_Records for this exercise_.
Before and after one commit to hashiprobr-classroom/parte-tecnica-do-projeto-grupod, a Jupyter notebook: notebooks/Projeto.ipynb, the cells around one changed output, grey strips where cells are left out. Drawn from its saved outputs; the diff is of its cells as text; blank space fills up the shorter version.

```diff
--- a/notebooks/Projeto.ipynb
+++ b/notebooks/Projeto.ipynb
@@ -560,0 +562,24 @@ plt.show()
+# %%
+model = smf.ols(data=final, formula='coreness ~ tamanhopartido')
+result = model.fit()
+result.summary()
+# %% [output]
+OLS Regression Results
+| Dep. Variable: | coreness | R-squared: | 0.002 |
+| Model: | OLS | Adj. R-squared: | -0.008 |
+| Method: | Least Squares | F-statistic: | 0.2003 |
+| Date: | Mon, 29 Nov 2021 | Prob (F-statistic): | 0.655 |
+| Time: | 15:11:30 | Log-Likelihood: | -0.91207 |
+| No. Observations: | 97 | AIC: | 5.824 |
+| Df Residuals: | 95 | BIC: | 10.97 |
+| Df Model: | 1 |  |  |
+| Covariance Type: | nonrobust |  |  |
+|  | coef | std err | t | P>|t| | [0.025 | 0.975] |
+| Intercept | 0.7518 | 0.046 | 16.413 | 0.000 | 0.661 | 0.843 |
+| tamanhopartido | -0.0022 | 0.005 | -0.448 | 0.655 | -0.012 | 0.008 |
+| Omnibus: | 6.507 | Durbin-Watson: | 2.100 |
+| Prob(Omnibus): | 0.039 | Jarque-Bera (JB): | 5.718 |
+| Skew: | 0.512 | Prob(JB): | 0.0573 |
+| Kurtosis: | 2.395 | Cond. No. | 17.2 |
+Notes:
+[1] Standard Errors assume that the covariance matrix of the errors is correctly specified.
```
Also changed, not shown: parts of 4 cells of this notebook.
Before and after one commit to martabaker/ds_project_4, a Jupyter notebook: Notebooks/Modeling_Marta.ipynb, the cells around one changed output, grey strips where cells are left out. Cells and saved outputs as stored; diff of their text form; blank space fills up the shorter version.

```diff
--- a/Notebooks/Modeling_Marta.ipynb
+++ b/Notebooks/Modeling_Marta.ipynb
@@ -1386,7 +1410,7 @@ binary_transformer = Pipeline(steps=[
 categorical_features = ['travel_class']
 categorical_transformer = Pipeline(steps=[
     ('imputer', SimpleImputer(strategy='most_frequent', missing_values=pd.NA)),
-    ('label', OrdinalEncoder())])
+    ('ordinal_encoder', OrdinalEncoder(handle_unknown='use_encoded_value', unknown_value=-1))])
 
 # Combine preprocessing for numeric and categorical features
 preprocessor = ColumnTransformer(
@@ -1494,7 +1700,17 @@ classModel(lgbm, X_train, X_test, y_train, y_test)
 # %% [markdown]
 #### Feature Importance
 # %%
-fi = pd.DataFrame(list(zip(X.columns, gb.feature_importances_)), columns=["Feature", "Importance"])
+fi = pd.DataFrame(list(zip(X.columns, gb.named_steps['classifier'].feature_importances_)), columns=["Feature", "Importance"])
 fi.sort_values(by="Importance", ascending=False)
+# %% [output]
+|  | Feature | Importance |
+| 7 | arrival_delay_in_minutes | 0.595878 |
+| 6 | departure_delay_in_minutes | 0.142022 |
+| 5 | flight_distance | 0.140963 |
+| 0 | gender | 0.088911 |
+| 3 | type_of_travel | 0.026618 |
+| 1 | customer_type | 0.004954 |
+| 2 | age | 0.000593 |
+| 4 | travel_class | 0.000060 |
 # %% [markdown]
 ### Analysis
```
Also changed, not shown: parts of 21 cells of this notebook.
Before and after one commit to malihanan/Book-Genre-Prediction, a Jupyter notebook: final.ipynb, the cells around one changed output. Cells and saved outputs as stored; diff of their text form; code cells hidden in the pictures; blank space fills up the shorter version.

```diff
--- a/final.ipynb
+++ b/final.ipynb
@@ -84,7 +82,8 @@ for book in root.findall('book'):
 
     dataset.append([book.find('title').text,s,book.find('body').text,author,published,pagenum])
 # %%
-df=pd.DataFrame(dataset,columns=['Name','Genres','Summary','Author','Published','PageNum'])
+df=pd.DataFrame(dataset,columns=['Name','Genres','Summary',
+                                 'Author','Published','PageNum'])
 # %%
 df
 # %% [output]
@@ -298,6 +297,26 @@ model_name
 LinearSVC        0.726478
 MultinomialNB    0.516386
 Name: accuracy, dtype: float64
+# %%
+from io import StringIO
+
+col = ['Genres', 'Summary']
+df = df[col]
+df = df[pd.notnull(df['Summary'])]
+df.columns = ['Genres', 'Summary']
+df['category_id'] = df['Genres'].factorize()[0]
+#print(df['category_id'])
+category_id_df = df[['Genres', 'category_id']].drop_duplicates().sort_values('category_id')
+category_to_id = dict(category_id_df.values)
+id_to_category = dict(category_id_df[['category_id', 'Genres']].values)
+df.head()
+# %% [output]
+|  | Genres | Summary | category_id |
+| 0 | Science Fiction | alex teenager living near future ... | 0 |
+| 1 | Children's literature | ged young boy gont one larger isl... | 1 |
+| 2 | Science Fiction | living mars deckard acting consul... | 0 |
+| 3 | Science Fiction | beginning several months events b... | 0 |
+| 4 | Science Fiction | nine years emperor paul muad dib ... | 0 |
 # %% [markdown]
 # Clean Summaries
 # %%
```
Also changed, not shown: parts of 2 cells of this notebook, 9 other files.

_Problem_. Repeat all the records. Match each line exactly.

_Answer section_.
Before and after one commit to hashiprobr-classroom/parte-tecnica-do-projeto-grupod, a Jupyter notebook: notebooks/Projeto.ipynb, the cells around one changed output, grey strips where cells are left out. Drawn from its saved outputs; the diff is of its cells as text; blank space fills up the shorter version.

```diff
--- a/notebooks/Projeto.ipynb
+++ b/notebooks/Projeto.ipynb
@@ -560,0 +562,24 @@ plt.show()
+# %%
+model = smf.ols(data=final, formula='coreness ~ tamanhopartido')
+result = model.fit()
+result.summary()
+# %% [output]
+OLS Regression Results
+| Dep. Variable: | coreness | R-squared: | 0.002 |
+| Model: | OLS | Adj. R-squared: | -0.008 |
+| Method: | Least Squares | F-statistic: | 0.2003 |
+| Date: | Mon, 29 Nov 2021 | Prob (F-statistic): | 0.655 |
+| Time: | 15:11:30 | Log-Likelihood: | -0.91207 |
+| No. Observations: | 97 | AIC: | 5.824 |
+| Df Residuals: | 95 | BIC: | 10.97 |
+| Df Model: | 1 |  |  |
+| Covariance Type: | nonrobust |  |  |
+|  | coef | std err | t | P>|t| | [0.025 | 0.975] |
+| Intercept | 0.7518 | 0.046 | 16.413 | 0.000 | 0.661 | 0.843 |
+| tamanhopartido | -0.0022 | 0.005 | -0.448 | 0.655 | -0.012 | 0.008 |
+| Omnibus: | 6.507 | Durbin-Watson: | 2.100 |
+| Prob(Omnibus): | 0.039 | Jarque-Bera (JB): | 5.718 |
+| Skew: | 0.512 | Prob(JB): | 0.0573 |
+| Kurtosis: | 2.395 | Cond. No. | 17.2 |
+Notes:
+[1] Standard Errors assume that the covariance matrix of the errors is correctly specified.
```
Also changed, not shown: parts of 4 cells of this notebook.
Before and after one commit to martabaker/ds_project_4, a Jupyter notebook: Notebooks/Modeling_Marta.ipynb, the cells around one changed output, grey strips where cells are left out. Cells and saved outputs as stored; diff of their text form; blank space fills up the shorter version.

```diff
--- a/Notebooks/Modeling_Marta.ipynb
+++ b/Notebooks/Modeling_Marta.ipynb
@@ -1386,7 +1410,7 @@ binary_transformer = Pipeline(steps=[
 categorical_features = ['travel_class']
 categorical_transformer = Pipeline(steps=[
     ('imputer', SimpleImputer(strategy='most_frequent', missing_values=pd.NA)),
-    ('label', OrdinalEncoder())])
+    ('ordinal_encoder', OrdinalEncoder(handle_unknown='use_encoded_value', unknown_value=-1))])
 
 # Combine preprocessing for numeric and categorical features
 preprocessor = ColumnTransformer(
@@ -1494,7 +1700,17 @@ classModel(lgbm, X_train, X_test, y_train, y_test)
 # %% [markdown]
 #### Feature Importance
 # %%
-fi = pd.DataFrame(list(zip(X.columns, gb.feature_importances_)), columns=["Feature", "Importance"])
+fi = pd.DataFrame(list(zip(X.columns, gb.named_steps['classifier'].feature_importances_)), columns=["Feature", "Importance"])
 fi.sort_values(by="Importance", ascending=False)
+# %% [output]
+|  | Feature | Importance |
+| 7 | arrival_delay_in_minutes | 0.595878 |
+| 6 | departure_delay_in_minutes | 0.142022 |
+| 5 | flight_distance | 0.140963 |
+| 0 | gender | 0.088911 |
+| 3 | type_of_travel | 0.026618 |
+| 1 | customer_type | 0.004954 |
+| 2 | age | 0.000593 |
+| 4 | travel_class | 0.000060 |
 # %% [markdown]
 ### Analysis
```
Also changed, not shown: parts of 21 cells of this notebook.
Before and after one commit to malihanan/Book-Genre-Prediction, a Jupyter notebook: final.ipynb, the cells around one changed output. Cells and saved outputs as stored; diff of their text form; code cells hidden in the pictures; blank space fills up the shorter version.

```diff
--- a/final.ipynb
+++ b/final.ipynb
@@ -84,7 +82,8 @@ for book in root.findall('book'):
 
     dataset.append([book.find('title').text,s,book.find('body').text,author,published,pagenum])
 # %%
-df=pd.DataFrame(dataset,columns=['Name','Genres','Summary','Author','Published','PageNum'])
+df=pd.DataFrame(dataset,columns=['Name','Genres','Summary',
+                                 'Author','Published','PageNum'])
 # %%
 df
 # %% [output]
@@ -298,6 +297,26 @@ model_name
 LinearSVC        0.726478
 MultinomialNB    0.516386
 Name: accuracy, dtype: float64
+# %%
+from io import StringIO
+
+col = ['Genres', 'Summary']
+df = df[col]
+df = df[pd.notnull(df['Summary'])]
+df.columns = ['Genres', 'Summary']
+df['category_id'] = df['Genres'].factorize()[0]
+#print(df['category_id'])
+category_id_df = df[['Genres', 'category_id']].drop_duplicates().sort_values('category_id')
+category_to_id = dict(category_id_df.values)
+id_to_category = dict(category_id_df[['category_id', 'Genres']].values)
+df.head()
+# %% [output]
+|  | Genres | Summary | category_id |
+| 0 | Science Fiction | alex teenager living near future ... | 0 |
+| 1 | Children's literature | ged young boy gont one larger isl... | 1 |
+| 2 | Science Fiction | living mars deckard acting consul... | 0 |
+| 3 | Science Fiction | beginning several months events b... | 0 |
+| 4 | Science Fiction | nine years emperor paul muad dib ... | 0 |
 # %% [markdown]
 # Clean Summaries
 # %%
```
Also changed, not shown: parts of 2 cells of this notebook, 9 other files.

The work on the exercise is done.